[By Nic Lindh on Wednesday, 14 December 2005]
Max Hastings’s Armageddon: The Battle for Germany, 1944-1945 is a sprawling and inclusive depiction of the last year of the Third Reich.

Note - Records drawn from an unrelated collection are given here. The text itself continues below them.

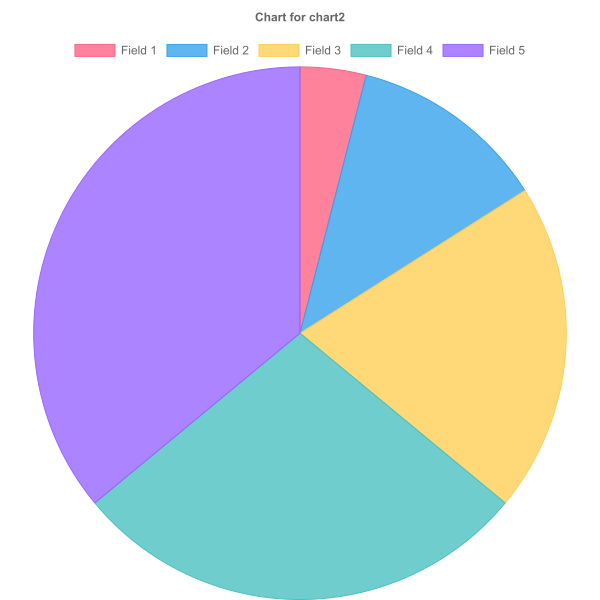
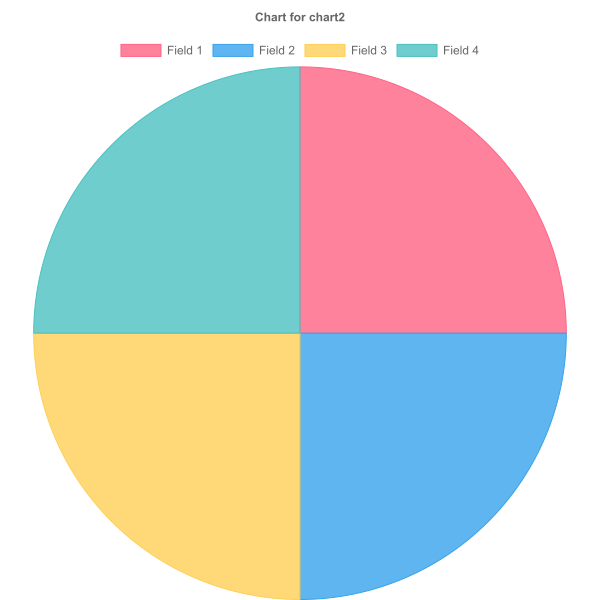
handle charts with less then 5 values

diff --git a/src/index.ts b/src/index.ts
@@ -12,52 +12,58 @@ interface ChartRow {
 }
 
 const processRow = async (row: ChartRow) => {
-    // Determine keys from the row object
-    // Assuming CSV doesn't have headers, csv-parser might generate keys like '0', '1', etc. 
-    // OR if we treat it as headerless, we get array of values.
-    // Let's inspect how we read it. If we use headers: false.
+    // Row is now an object with keys matching CSV headers
+    const filename = row['Filename'];
 
-    const values = Object.values(row);
-    if (values.length < 6) {
-        console.error(`Invalid row, not enough columns: ${JSON.stringify(row)}`);
+    // Extract values for Field1 through Field5, filtering out invalid numbers
+    const possibleValues = [
+        row['Field1'],
+        row['Field2'],
+        row['Field3'],
+        row['Field4'],
+        row['Field5']
+    ];
+
+    const dataValues = possibleValues
+        .map(v => v ? parseFloat(v) : NaN)
+        .filter(v => !isNaN(v));
+
+    if (!filename || dataValues.length === 0) {
+        console.error(`Invalid row data (need at least 1 valid value): ${JSON.stringify(row)}`);
         return;
     }
 
-    const filename = values[0];
-    const dataValues = values.slice(1, 6).map(v => parseFloat(v));
-
-    if (dataValues.some(isNaN)) {
-        console.error(`Invalid data in row for ${filename}: ${JSON.stringify(values)}`);
-        return;
-    }
+    const allLabels = ['Field 1', 'Field 2', 'Field 3', 'Field 4', 'Field 5'];
+    const allBackgroundColors = [
+        'rgba(255, 99, 132, 0.8)',
+        'rgba(54, 162, 235, 0.8)',
+        'rgba(255, 206, 86, 0.8)',
+        'rgba(75, 192, 192, 0.8)',
+        'rgba(153, 102, 255, 0.8)',
+    ];
+    const allBorderColors = [
+        'rgba(255, 99, 132, 1)',
+        'rgba(54, 162, 235, 1)',
+        'rgba(255, 206, 86, 1)',
+        'rgba(75, 192, 192, 1)',
+        'rgba(153, 102, 255, 1)',
+    ];
 
     const configuration = {
         type: 'pie' as const,
         data: {
-            labels: ['Field 1', 'Field 2', 'Field 3', 'Field 4', 'Field 5'],
+            labels: allLabels.slice(0, dataValues.length),
             datasets: [{
                 data: dataValues,
-                backgroundColor: [
-                    'rgba(255, 99, 132, 0.8)',
-                    'rgba(54, 162, 235, 0.8)',
-                    'rgba(255, 206, 86, 0.8)',
-                    'rgba(75, 192, 192, 0.8)',
-                    'rgba(153, 102, 255, 0.8)',
-                ],
-                borderColor: [
-                    'rgba(255, 99, 132, 1)',
-                    'rgba(54, 162, 235, 1)',
-                    'rgba(255, 206, 86, 1)',
-                    'rgba(75, 192, 192, 1)',
-                    'rgba(153, 102, 255, 1)',
-                ],
+                backgroundColor: allBackgroundColors.slice(0, dataValues.length),
+                borderColor: allBorderColors.slice(0, dataValues.length),
                 borderWidth: 1
             }]
         },
         options: {
             plugins: {
                 legend: {
-                    display: true
+                    display: false
                 },
                 title: {
                     display: true,
@@ -76,7 +82,7 @@ const processRow = async (row: ChartRow) => {
 const results: ChartRow[] = [];
 
 fs.createReadStream(path.join(__dirname, '..', 'data', 'charts.csv'))
-    .pipe(csv({ headers: false }))
+    .pipe(csv()) // Default (headers: true)
     .on('data', (data) => results.push(data))
     .on('end', async () => {
         for (const row of results) {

The book looks at this time from the points of view of both the Allies and Germans, and separates itself from most World War II literature by spending much time on the fate of civilians touched by the conflict, covering the tragedies suffered by Dutch, Polish, Russian, Hungarian, and German civilians as the maelstrom of war pulled them down.
Hastings very effectively uses letters and interviews with soldiers and civilians to great emotional effect and to illustrate larger points about the war.
Apart from the moving testimony of civilians and front line soldiers, Armageddon looks at the larger military and political issues and the personality conflicts inside Allied command.
Unusually for a book about World War II, the history of the brutal battles of the Eastern Front is covered partially from a Russian point of view, illuminating the terrible circumstances, both military and political, under which the Red Army fought.
By not cowering from fanaticism, blunders, horrific mistakes, and incompetence, as well as courage, heroism, and endurance, Armageddon paints a vivid and sometimes breathtaking portrait of a dark and horrific year.
If you are at all interested in World War II, Armageddon belongs on your must-read list.